One thing we learned during our 13 days without power after Hurricane Charley is that running a generator can be very inefficient if that is your only source of power. The fuel is expensive, especially during an emergency. If you can store many gallons of fuel ahead of time, that is a definite advantage, but there are problems with that as well. If you don’t rotate and keep a fresh supply or don’t use proper preserving additives, the fuel gets old, and money is wasted.
To optimize generator power, it makes sense to store some of that power for when the generator is not running. That is where a battery bank and inverter are very valuable. Our goal was to run our generator only two to four hours each day, just enough to keep the freezer and refrigerator cold enough if we kept them shut when the generator was off. We learned the hard way that a battery pack and other rechargeable batteries and equipment make life less stressful in between times. That crisis was a good learning experience.
Since Charley we have accumulated more hand-powered equipment that we can use any time in the kitchen, for camping, or just to save on the electric bill. Our favorite food choppers and processors are hand operated. We have hand-cranked/chargeable LED flashlights and radios, and several battery powered lanterns. I love my laptop which has a long-life battery. Whenever possible, we choose equipment which has the options of using battery or manual power.
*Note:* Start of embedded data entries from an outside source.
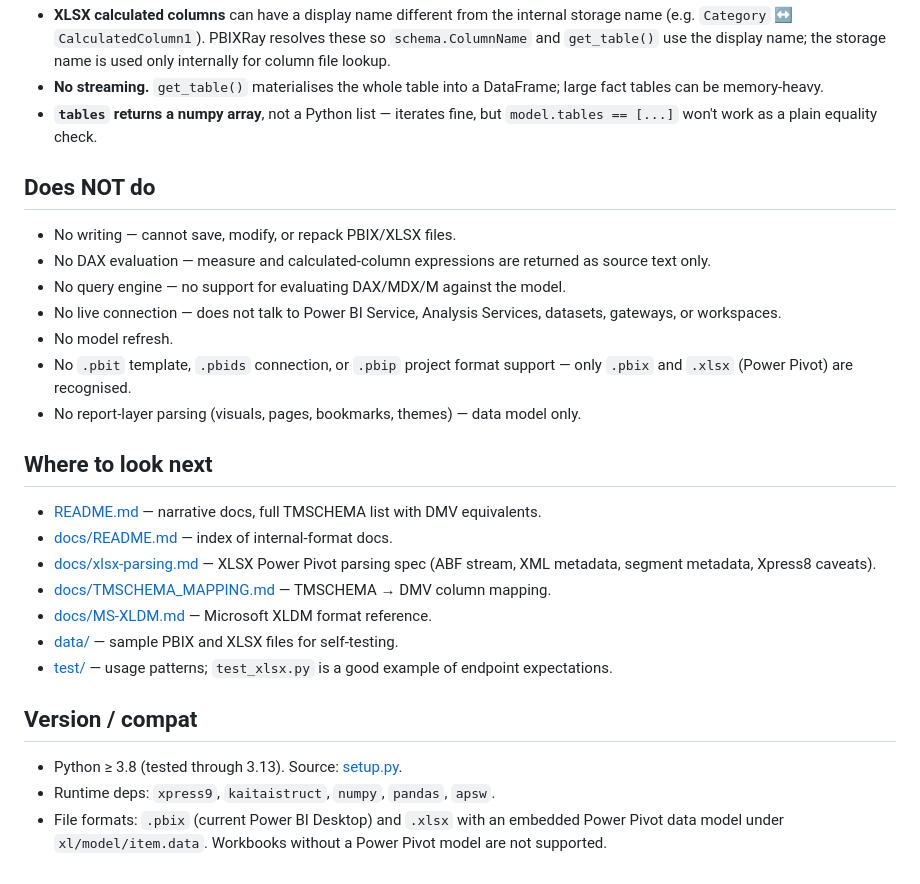
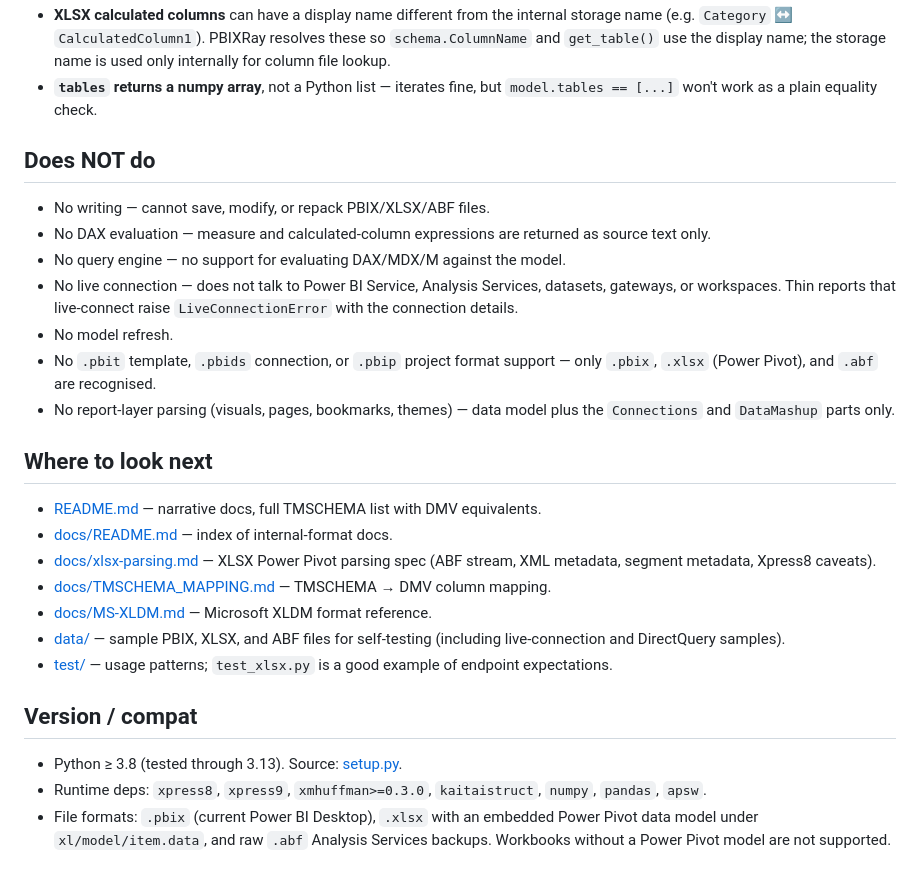
Before and after one commit to Hugoberry/pbixray, a Markdown page: AGENTS.md, the part around one of its changes. Rendered like a GitHub page.

```diff
--- a/AGENTS.md
+++ b/AGENTS.md
@@ -125,25 +214,25 @@ Empty here means a zero-row DataFrame, not `None` and not an exception.
   resolves these so `schema.ColumnName` and `get_table()` use the
   display name; the storage name is used only internally for column
   file lookup.
-- **No streaming.** `get_table()` materialises the whole table into a
-  DataFrame; large fact tables can be memory-heavy.
 - **`tables` returns a numpy array**, not a Python list — iterates fine,
   but `model.tables == [...]` won't work as a plain equality check.
 
 ## Does NOT do
 
-- No writing — cannot save, modify, or repack PBIX/XLSX files.
+- No writing — cannot save, modify, or repack PBIX/XLSX/ABF files.
 - No DAX evaluation — measure and calculated-column expressions are
   returned as source text only.
 - No query engine — no support for evaluating DAX/MDX/M against the
   model.
 - No live connection — does not talk to Power BI Service, Analysis
-  Services, datasets, gateways, or workspaces.
+  Services, datasets, gateways, or workspaces. Thin reports that
+  live-connect raise `LiveConnectionError` with the connection details.
 - No model refresh.
 - No `.pbit` template, `.pbids` connection, or `.pbip` project format
-  support — only `.pbix` and `.xlsx` (Power Pivot) are recognised.
+  support — only `.pbix`, `.xlsx` (Power Pivot), and `.abf` are
+  recognised.
 - No report-layer parsing (visuals, pages, bookmarks, themes) — data
-  model only.
+  model plus the `Connections` and `DataMashup` parts only.
 
 ## Where to look next
 
@@ -156,14 +245,17 @@ Empty here means a zero-row DataFrame, not `None` and not an exception.
 - [docs/TMSCHEMA_MAPPING.md](docs/TMSCHEMA_MAPPING.md) — TMSCHEMA → DMV
   column mapping.
 - [docs/MS-XLDM.md](docs/MS-XLDM.md) — Microsoft XLDM format reference.
-- [data/](data/) — sample PBIX and XLSX files for self-testing.
+- [data/](data/) — sample PBIX, XLSX, and ABF files for self-testing
+  (including live-connection and DirectQuery samples).
 - [test/](test/) — usage patterns; `test_xlsx.py` is a good example of
   endpoint expectations.
 
 ## Version / compat
 
 - Python ≥ 3.8 (tested through 3.13). Source: [setup.py](setup.py).
-- Runtime deps: `xpress9`, `kaitaistruct`, `numpy`, `pandas`, `apsw`.
-- File formats: `.pbix` (current Power BI Desktop) and `.xlsx` with an
-  embedded Power Pivot data model under `xl/model/item.data`. Workbooks
-  without a Power Pivot model are not supported.
+- Runtime deps: `xpress8`, `xpress9`, `xmhuffman>=0.3.0`,
+  `kaitaistruct`, `numpy`, `pandas`, `apsw`.
+- File formats: `.pbix` (current Power BI Desktop), `.xlsx` with an
+  embedded Power Pivot data model under `xl/model/item.data`, and raw
+  `.abf` Analysis Services backups. Workbooks without a Power Pivot
+  model are not supported.
```
Also changed, not shown: other parts of AGENTS.md (+107 -18 lines).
The more accustomed we are to using things that don’t require electricity, the less stressful it is when we are suddenly without it.
The last in this series will come tomorrow!